(INPUT MATERIAL)
::::
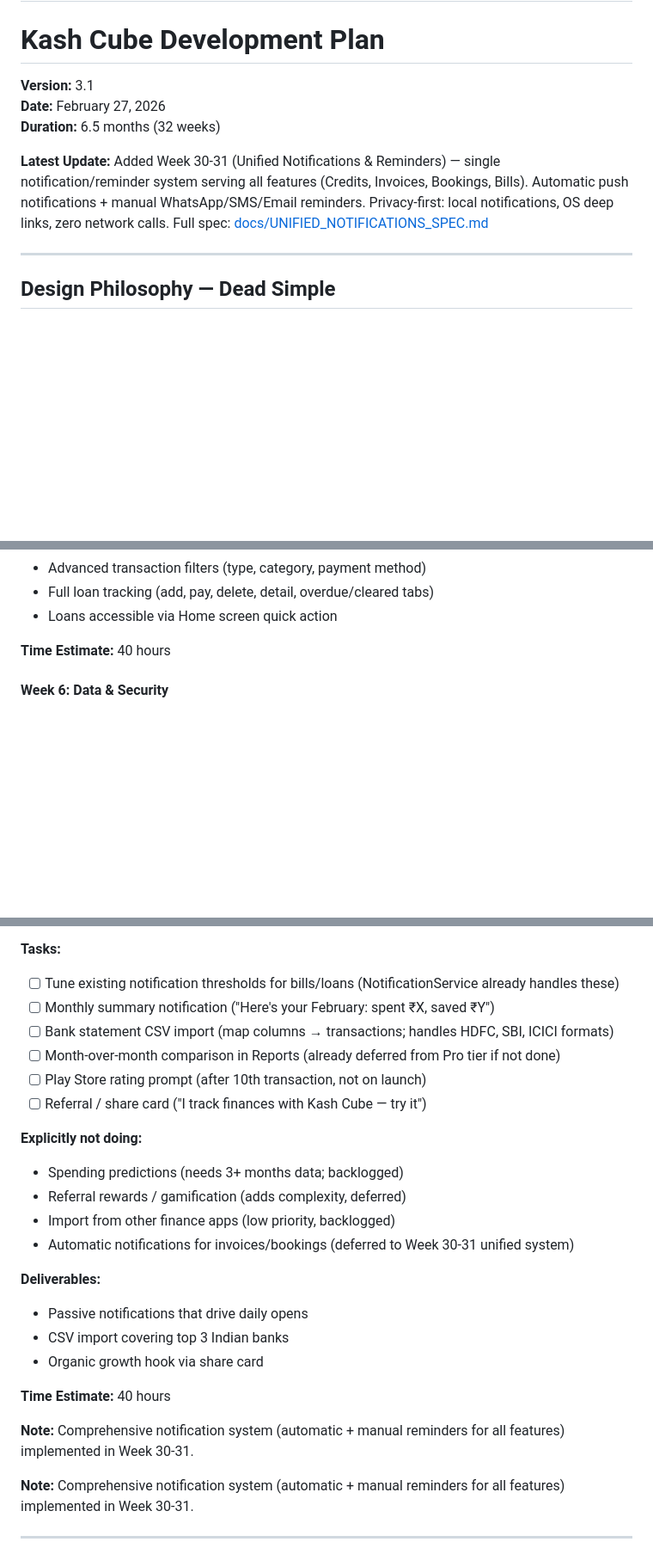
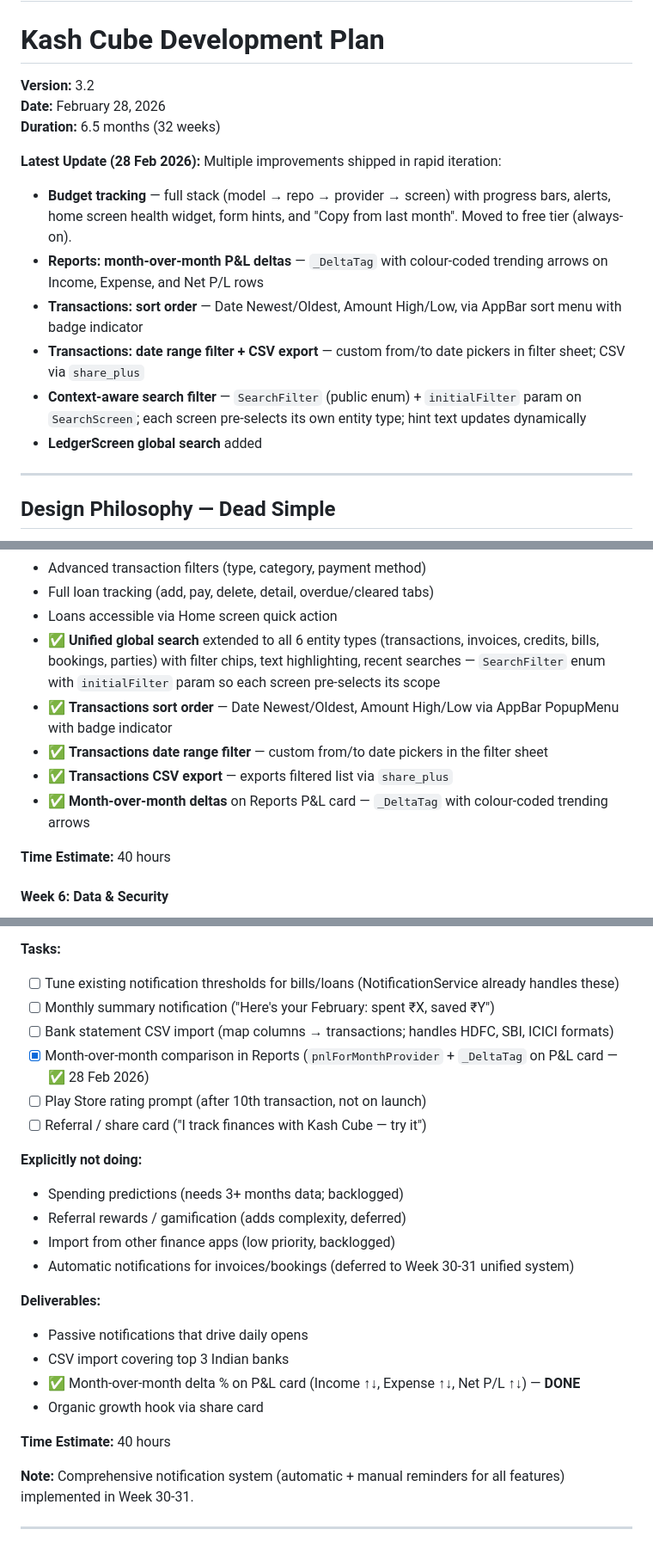
Before and after one commit to vloganathane/KashCube, a Markdown page: docs/IMPLEMENTATION_ROADMAP.md, 3 parts joined by grey strips. Shown at 86% size. Rendered like a GitHub page; blank space fills up the shorter version.

```diff
--- a/docs/IMPLEMENTATION_ROADMAP.md
+++ b/docs/IMPLEMENTATION_ROADMAP.md
@@ -1,11 +1,17 @@
 # Implementation Roadmap
 # Kash Cube Development Plan
 
-**Version:** 3.1
-**Date:** February 27, 2026
+**Version:** 3.2
+**Date:** February 28, 2026
 **Duration:** 6.5 months (32 weeks)
 
-**Latest Update:** Added Week 30-31 (Unified Notifications & Reminders) — single notification/reminder system serving all features (Credits, Invoices, Bookings, Bills). Automatic push notifications + manual WhatsApp/SMS/Email reminders. Privacy-first: local notifications, OS deep links, zero network calls. Full spec: [docs/UNIFIED_NOTIFICATIONS_SPEC.md](./UNIFIED_NOTIFICATIONS_SPEC.md)
+**Latest Update (28 Feb 2026):** Multiple improvements shipped in rapid iteration:
+- **Budget tracking** — full stack (model → repo → provider → screen) with progress bars, alerts, home screen health widget, form hints, and "Copy from last month". Moved to free tier (always-on).
+- **Reports: month-over-month P&L deltas** — `_DeltaTag` with colour-coded trending arrows on Income, Expense, and Net P/L rows
+- **Transactions: sort order** — Date Newest/Oldest, Amount High/Low, via AppBar sort menu with badge indicator
+- **Transactions: date range filter + CSV export** — custom from/to date pickers in filter sheet; CSV via `share_plus`
+- **Context-aware search filter** — `SearchFilter` (public enum) + `initialFilter` param on `SearchScreen`; each screen pre-selects its own entity type; hint text updates dynamically
+- **LedgerScreen global search** added
 
 ---
 
@@ -137,6 +143,11 @@ This roadmap follows a **core-first, iterative approach**:
 - Advanced transaction filters (type, category, payment method)
 - Full loan tracking (add, pay, delete, detail, overdue/cleared tabs)
 - Loans accessible via Home screen quick action
+- ✅ **Unified global search** extended to all 6 entity types (transactions, invoices, credits, bills, bookings, parties) with filter chips, text highlighting, recent searches — `SearchFilter` enum with `initialFilter` param so each screen pre-selects its scope
+- ✅ **Transactions sort order** — Date Newest/Oldest, Amount High/Low via AppBar PopupMenu with badge indicator
+- ✅ **Transactions date range filter** — custom from/to date pickers in the filter sheet
+- ✅ **Transactions CSV export** — exports filtered list via `share_plus`
+- ✅ **Month-over-month deltas** on Reports P&L card — `_DeltaTag` with colour-coded trending arrows
 
 **Time Estimate:** 40 hours
 
@@ -755,7 +781,7 @@ Loan overdue:      "Hi [Name], ₹[amount] (due [date]) is still pending. Please
 - [ ] Tune existing notification thresholds for bills/loans (NotificationService already handles these)
 - [ ] Monthly summary notification ("Here's your February: spent ₹X, saved ₹Y")
 - [ ] Bank statement CSV import (map columns → transactions; handles HDFC, SBI, ICICI formats)
-- [ ] Month-over-month comparison in Reports (already deferred from Pro tier if not done)
+- [x] Month-over-month comparison in Reports (`pnlForMonthProvider` + `_DeltaTag` on P&L card — ✅ 28 Feb 2026)
 - [ ] Play Store rating prompt (after 10th transaction, not on launch)
 - [ ] Referral / share card ("I track finances with Kash Cube — try it")
 
@@ -768,11 +794,10 @@ Loan overdue:      "Hi [Name], ₹[amount] (due [date]) is still pending. Please
 **Deliverables:**
 - Passive notifications that drive daily opens
 - CSV import covering top 3 Indian banks
+- ✅ Month-over-month delta % on P&L card (Income ↑↓, Expense ↑↓, Net P/L ↑↓) — **DONE**
 - Organic growth hook via share card
 
 **Time Estimate:** 40 hours
-
-**Note:** Comprehensive notification system (automatic + manual reminders for all features) implemented in Week 30-31.
 
 **Note:** Comprehensive notification system (automatic + manual reminders for all features) implemented in Week 30-31.
 
```
Also changed, not shown: other parts of docs/IMPLEMENTATION_ROADMAP.md (+31 -16 lines).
::::
Return every entry exactly, dropping the pictures.

(SOLUTION TO THIS EXERCISE)
Before and after one commit to vloganathane/KashCube, a Markdown page: docs/IMPLEMENTATION_ROADMAP.md, 3 parts joined by grey strips. Shown at 86% size. Rendered like a GitHub page; blank space fills up the shorter version.

```diff
--- a/docs/IMPLEMENTATION_ROADMAP.md
+++ b/docs/IMPLEMENTATION_ROADMAP.md
@@ -1,11 +1,17 @@
 # Implementation Roadmap
 # Kash Cube Development Plan
 
-**Version:** 3.1
-**Date:** February 27, 2026
+**Version:** 3.2
+**Date:** February 28, 2026
 **Duration:** 6.5 months (32 weeks)
 
-**Latest Update:** Added Week 30-31 (Unified Notifications & Reminders) — single notification/reminder system serving all features (Credits, Invoices, Bookings, Bills). Automatic push notifications + manual WhatsApp/SMS/Email reminders. Privacy-first: local notifications, OS deep links, zero network calls. Full spec: [docs/UNIFIED_NOTIFICATIONS_SPEC.md](./UNIFIED_NOTIFICATIONS_SPEC.md)
+**Latest Update (28 Feb 2026):** Multiple improvements shipped in rapid iteration:
+- **Budget tracking** — full stack (model → repo → provider → screen) with progress bars, alerts, home screen health widget, form hints, and "Copy from last month". Moved to free tier (always-on).
+- **Reports: month-over-month P&L deltas** — `_DeltaTag` with colour-coded trending arrows on Income, Expense, and Net P/L rows
+- **Transactions: sort order** — Date Newest/Oldest, Amount High/Low, via AppBar sort menu with badge indicator
+- **Transactions: date range filter + CSV export** — custom from/to date pickers in filter sheet; CSV via `share_plus`
+- **Context-aware search filter** — `SearchFilter` (public enum) + `initialFilter` param on `SearchScreen`; each screen pre-selects its own entity type; hint text updates dynamically
+- **LedgerScreen global search** added
 
 ---
 
@@ -137,6 +143,11 @@ This roadmap follows a **core-first, iterative approach**:
 - Advanced transaction filters (type, category, payment method)
 - Full loan tracking (add, pay, delete, detail, overdue/cleared tabs)
 - Loans accessible via Home screen quick action
+- ✅ **Unified global search** extended to all 6 entity types (transactions, invoices, credits, bills, bookings, parties) with filter chips, text highlighting, recent searches — `SearchFilter` enum with `initialFilter` param so each screen pre-selects its scope
+- ✅ **Transactions sort order** — Date Newest/Oldest, Amount High/Low via AppBar PopupMenu with badge indicator
+- ✅ **Transactions date range filter** — custom from/to date pickers in the filter sheet
+- ✅ **Transactions CSV export** — exports filtered list via `share_plus`
+- ✅ **Month-over-month deltas** on Reports P&L card — `_DeltaTag` with colour-coded trending arrows
 
 **Time Estimate:** 40 hours
 
@@ -755,7 +781,7 @@ Loan overdue:      "Hi [Name], ₹[amount] (due [date]) is still pending. Please
 - [ ] Tune existing notification thresholds for bills/loans (NotificationService already handles these)
 - [ ] Monthly summary notification ("Here's your February: spent ₹X, saved ₹Y")
 - [ ] Bank statement CSV import (map columns → transactions; handles HDFC, SBI, ICICI formats)
-- [ ] Month-over-month comparison in Reports (already deferred from Pro tier if not done)
+- [x] Month-over-month comparison in Reports (`pnlForMonthProvider` + `_DeltaTag` on P&L card — ✅ 28 Feb 2026)
 - [ ] Play Store rating prompt (after 10th transaction, not on launch)
 - [ ] Referral / share card ("I track finances with Kash Cube — try it")
 
@@ -768,11 +794,10 @@ Loan overdue:      "Hi [Name], ₹[amount] (due [date]) is still pending. Please
 **Deliverables:**
 - Passive notifications that drive daily opens
 - CSV import covering top 3 Indian banks
+- ✅ Month-over-month delta % on P&L card (Income ↑↓, Expense ↑↓, Net P/L ↑↓) — **DONE**
 - Organic growth hook via share card
 
 **Time Estimate:** 40 hours
-
-**Note:** Comprehensive notification system (automatic + manual reminders for all features) implemented in Week 30-31.
 
 **Note:** Comprehensive notification system (automatic + manual reminders for all features) implemented in Week 30-31.
 
```
Also changed, not shown: other parts of docs/IMPLEMENTATION_ROADMAP.md (+31 -16 lines).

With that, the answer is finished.